Records to process>

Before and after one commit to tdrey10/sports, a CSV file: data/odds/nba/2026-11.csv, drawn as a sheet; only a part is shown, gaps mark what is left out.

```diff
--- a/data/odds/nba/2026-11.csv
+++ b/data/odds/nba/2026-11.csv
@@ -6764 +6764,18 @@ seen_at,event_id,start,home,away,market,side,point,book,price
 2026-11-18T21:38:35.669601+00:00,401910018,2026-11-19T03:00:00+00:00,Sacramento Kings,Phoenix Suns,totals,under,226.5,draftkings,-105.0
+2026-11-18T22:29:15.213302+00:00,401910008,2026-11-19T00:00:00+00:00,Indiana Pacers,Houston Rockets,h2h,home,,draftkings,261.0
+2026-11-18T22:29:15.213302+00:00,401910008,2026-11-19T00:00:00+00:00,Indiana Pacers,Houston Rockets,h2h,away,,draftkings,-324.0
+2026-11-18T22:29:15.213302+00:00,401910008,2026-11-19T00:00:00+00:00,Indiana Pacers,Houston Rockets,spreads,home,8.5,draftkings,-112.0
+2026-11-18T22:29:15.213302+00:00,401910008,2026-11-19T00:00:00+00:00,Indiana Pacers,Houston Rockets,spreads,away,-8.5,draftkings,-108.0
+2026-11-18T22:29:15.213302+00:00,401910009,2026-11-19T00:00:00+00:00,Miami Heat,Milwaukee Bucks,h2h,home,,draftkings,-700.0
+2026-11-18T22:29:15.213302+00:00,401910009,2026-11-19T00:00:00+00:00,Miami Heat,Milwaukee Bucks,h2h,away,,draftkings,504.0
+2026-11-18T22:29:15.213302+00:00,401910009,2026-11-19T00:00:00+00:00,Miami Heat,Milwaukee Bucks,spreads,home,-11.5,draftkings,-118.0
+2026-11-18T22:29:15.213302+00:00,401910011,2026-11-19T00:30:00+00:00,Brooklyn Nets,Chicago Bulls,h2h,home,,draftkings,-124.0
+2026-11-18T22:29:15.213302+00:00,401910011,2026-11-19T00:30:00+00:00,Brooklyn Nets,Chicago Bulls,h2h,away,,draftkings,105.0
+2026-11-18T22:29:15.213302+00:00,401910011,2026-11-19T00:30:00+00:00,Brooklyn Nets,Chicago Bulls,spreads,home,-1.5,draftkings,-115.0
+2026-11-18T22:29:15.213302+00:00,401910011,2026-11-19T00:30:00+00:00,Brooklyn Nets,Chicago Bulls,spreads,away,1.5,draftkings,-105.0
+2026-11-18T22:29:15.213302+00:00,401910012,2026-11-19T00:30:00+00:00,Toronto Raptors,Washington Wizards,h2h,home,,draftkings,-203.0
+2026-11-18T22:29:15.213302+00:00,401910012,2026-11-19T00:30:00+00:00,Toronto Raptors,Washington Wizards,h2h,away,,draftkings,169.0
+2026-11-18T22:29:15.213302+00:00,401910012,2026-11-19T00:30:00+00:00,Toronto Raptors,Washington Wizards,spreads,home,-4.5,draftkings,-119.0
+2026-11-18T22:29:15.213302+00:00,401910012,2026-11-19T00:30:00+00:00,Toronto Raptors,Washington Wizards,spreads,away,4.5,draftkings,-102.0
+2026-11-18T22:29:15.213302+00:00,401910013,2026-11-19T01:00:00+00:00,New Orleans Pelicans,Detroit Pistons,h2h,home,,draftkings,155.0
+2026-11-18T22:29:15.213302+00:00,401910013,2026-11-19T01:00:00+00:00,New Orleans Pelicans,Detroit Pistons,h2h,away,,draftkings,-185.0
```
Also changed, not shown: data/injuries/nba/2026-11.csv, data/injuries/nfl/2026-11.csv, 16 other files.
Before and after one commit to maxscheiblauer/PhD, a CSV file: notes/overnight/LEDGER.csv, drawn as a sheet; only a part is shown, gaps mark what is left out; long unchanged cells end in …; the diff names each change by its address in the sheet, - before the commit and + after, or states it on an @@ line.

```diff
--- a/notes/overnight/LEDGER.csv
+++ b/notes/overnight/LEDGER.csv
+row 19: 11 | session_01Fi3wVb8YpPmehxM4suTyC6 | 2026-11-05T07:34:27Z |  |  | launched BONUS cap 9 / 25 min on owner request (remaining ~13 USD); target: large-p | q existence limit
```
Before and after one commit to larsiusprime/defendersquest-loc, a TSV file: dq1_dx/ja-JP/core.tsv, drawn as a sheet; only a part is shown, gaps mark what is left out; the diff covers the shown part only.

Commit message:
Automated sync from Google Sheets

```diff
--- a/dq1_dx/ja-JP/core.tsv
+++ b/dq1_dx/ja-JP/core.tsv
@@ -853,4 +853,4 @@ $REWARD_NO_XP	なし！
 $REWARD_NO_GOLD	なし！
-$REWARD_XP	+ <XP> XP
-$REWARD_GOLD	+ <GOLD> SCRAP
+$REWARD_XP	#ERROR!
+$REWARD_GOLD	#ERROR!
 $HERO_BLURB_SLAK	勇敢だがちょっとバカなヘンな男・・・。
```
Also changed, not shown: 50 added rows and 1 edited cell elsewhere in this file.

Assignment> The answer must be the full listing, returned exactly as given.

Answer to this problem>
Before and after one commit to tdrey10/sports, a CSV file: data/odds/nba/2026-11.csv, drawn as a sheet; only a part is shown, gaps mark what is left out.

```diff
--- a/data/odds/nba/2026-11.csv
+++ b/data/odds/nba/2026-11.csv
@@ -6764 +6764,18 @@ seen_at,event_id,start,home,away,market,side,point,book,price
 2026-11-18T21:38:35.669601+00:00,401910018,2026-11-19T03:00:00+00:00,Sacramento Kings,Phoenix Suns,totals,under,226.5,draftkings,-105.0
+2026-11-18T22:29:15.213302+00:00,401910008,2026-11-19T00:00:00+00:00,Indiana Pacers,Houston Rockets,h2h,home,,draftkings,261.0
+2026-11-18T22:29:15.213302+00:00,401910008,2026-11-19T00:00:00+00:00,Indiana Pacers,Houston Rockets,h2h,away,,draftkings,-324.0
+2026-11-18T22:29:15.213302+00:00,401910008,2026-11-19T00:00:00+00:00,Indiana Pacers,Houston Rockets,spreads,home,8.5,draftkings,-112.0
+2026-11-18T22:29:15.213302+00:00,401910008,2026-11-19T00:00:00+00:00,Indiana Pacers,Houston Rockets,spreads,away,-8.5,draftkings,-108.0
+2026-11-18T22:29:15.213302+00:00,401910009,2026-11-19T00:00:00+00:00,Miami Heat,Milwaukee Bucks,h2h,home,,draftkings,-700.0
+2026-11-18T22:29:15.213302+00:00,401910009,2026-11-19T00:00:00+00:00,Miami Heat,Milwaukee Bucks,h2h,away,,draftkings,504.0
+2026-11-18T22:29:15.213302+00:00,401910009,2026-11-19T00:00:00+00:00,Miami Heat,Milwaukee Bucks,spreads,home,-11.5,draftkings,-118.0
+2026-11-18T22:29:15.213302+00:00,401910011,2026-11-19T00:30:00+00:00,Brooklyn Nets,Chicago Bulls,h2h,home,,draftkings,-124.0
+2026-11-18T22:29:15.213302+00:00,401910011,2026-11-19T00:30:00+00:00,Brooklyn Nets,Chicago Bulls,h2h,away,,draftkings,105.0
+2026-11-18T22:29:15.213302+00:00,401910011,2026-11-19T00:30:00+00:00,Brooklyn Nets,Chicago Bulls,spreads,home,-1.5,draftkings,-115.0
+2026-11-18T22:29:15.213302+00:00,401910011,2026-11-19T00:30:00+00:00,Brooklyn Nets,Chicago Bulls,spreads,away,1.5,draftkings,-105.0
+2026-11-18T22:29:15.213302+00:00,401910012,2026-11-19T00:30:00+00:00,Toronto Raptors,Washington Wizards,h2h,home,,draftkings,-203.0
+2026-11-18T22:29:15.213302+00:00,401910012,2026-11-19T00:30:00+00:00,Toronto Raptors,Washington Wizards,h2h,away,,draftkings,169.0
+2026-11-18T22:29:15.213302+00:00,401910012,2026-11-19T00:30:00+00:00,Toronto Raptors,Washington Wizards,spreads,home,-4.5,draftkings,-119.0
+2026-11-18T22:29:15.213302+00:00,401910012,2026-11-19T00:30:00+00:00,Toronto Raptors,Washington Wizards,spreads,away,4.5,draftkings,-102.0
+2026-11-18T22:29:15.213302+00:00,401910013,2026-11-19T01:00:00+00:00,New Orleans Pelicans,Detroit Pistons,h2h,home,,draftkings,155.0
+2026-11-18T22:29:15.213302+00:00,401910013,2026-11-19T01:00:00+00:00,New Orleans Pelicans,Detroit Pistons,h2h,away,,draftkings,-185.0
```
Also changed, not shown: data/injuries/nba/2026-11.csv, data/injuries/nfl/2026-11.csv, 16 other files.
Before and after one commit to maxscheiblauer/PhD, a CSV file: notes/overnight/LEDGER.csv, drawn as a sheet; only a part is shown, gaps mark what is left out; long unchanged cells end in …; the diff names each change by its address in the sheet, - before the commit and + after, or states it on an @@ line.

```diff
--- a/notes/overnight/LEDGER.csv
+++ b/notes/overnight/LEDGER.csv
+row 19: 11 | session_01Fi3wVb8YpPmehxM4suTyC6 | 2026-11-05T07:34:27Z |  |  | launched BONUS cap 9 / 25 min on owner request (remaining ~13 USD); target: large-p | q existence limit
```
Before and after one commit to larsiusprime/defendersquest-loc, a TSV file: dq1_dx/ja-JP/core.tsv, drawn as a sheet; only a part is shown, gaps mark what is left out; the diff covers the shown part only.

Commit message:
Automated sync from Google Sheets

```diff
--- a/dq1_dx/ja-JP/core.tsv
+++ b/dq1_dx/ja-JP/core.tsv
@@ -853,4 +853,4 @@ $REWARD_NO_XP	なし！
 $REWARD_NO_GOLD	なし！
-$REWARD_XP	+ <XP> XP
-$REWARD_GOLD	+ <GOLD> SCRAP
+$REWARD_XP	#ERROR!
+$REWARD_GOLD	#ERROR!
 $HERO_BLURB_SLAK	勇敢だがちょっとバカなヘンな男・・・。
```
Also changed, not shown: 50 added rows and 1 edited cell elsewhere in this file.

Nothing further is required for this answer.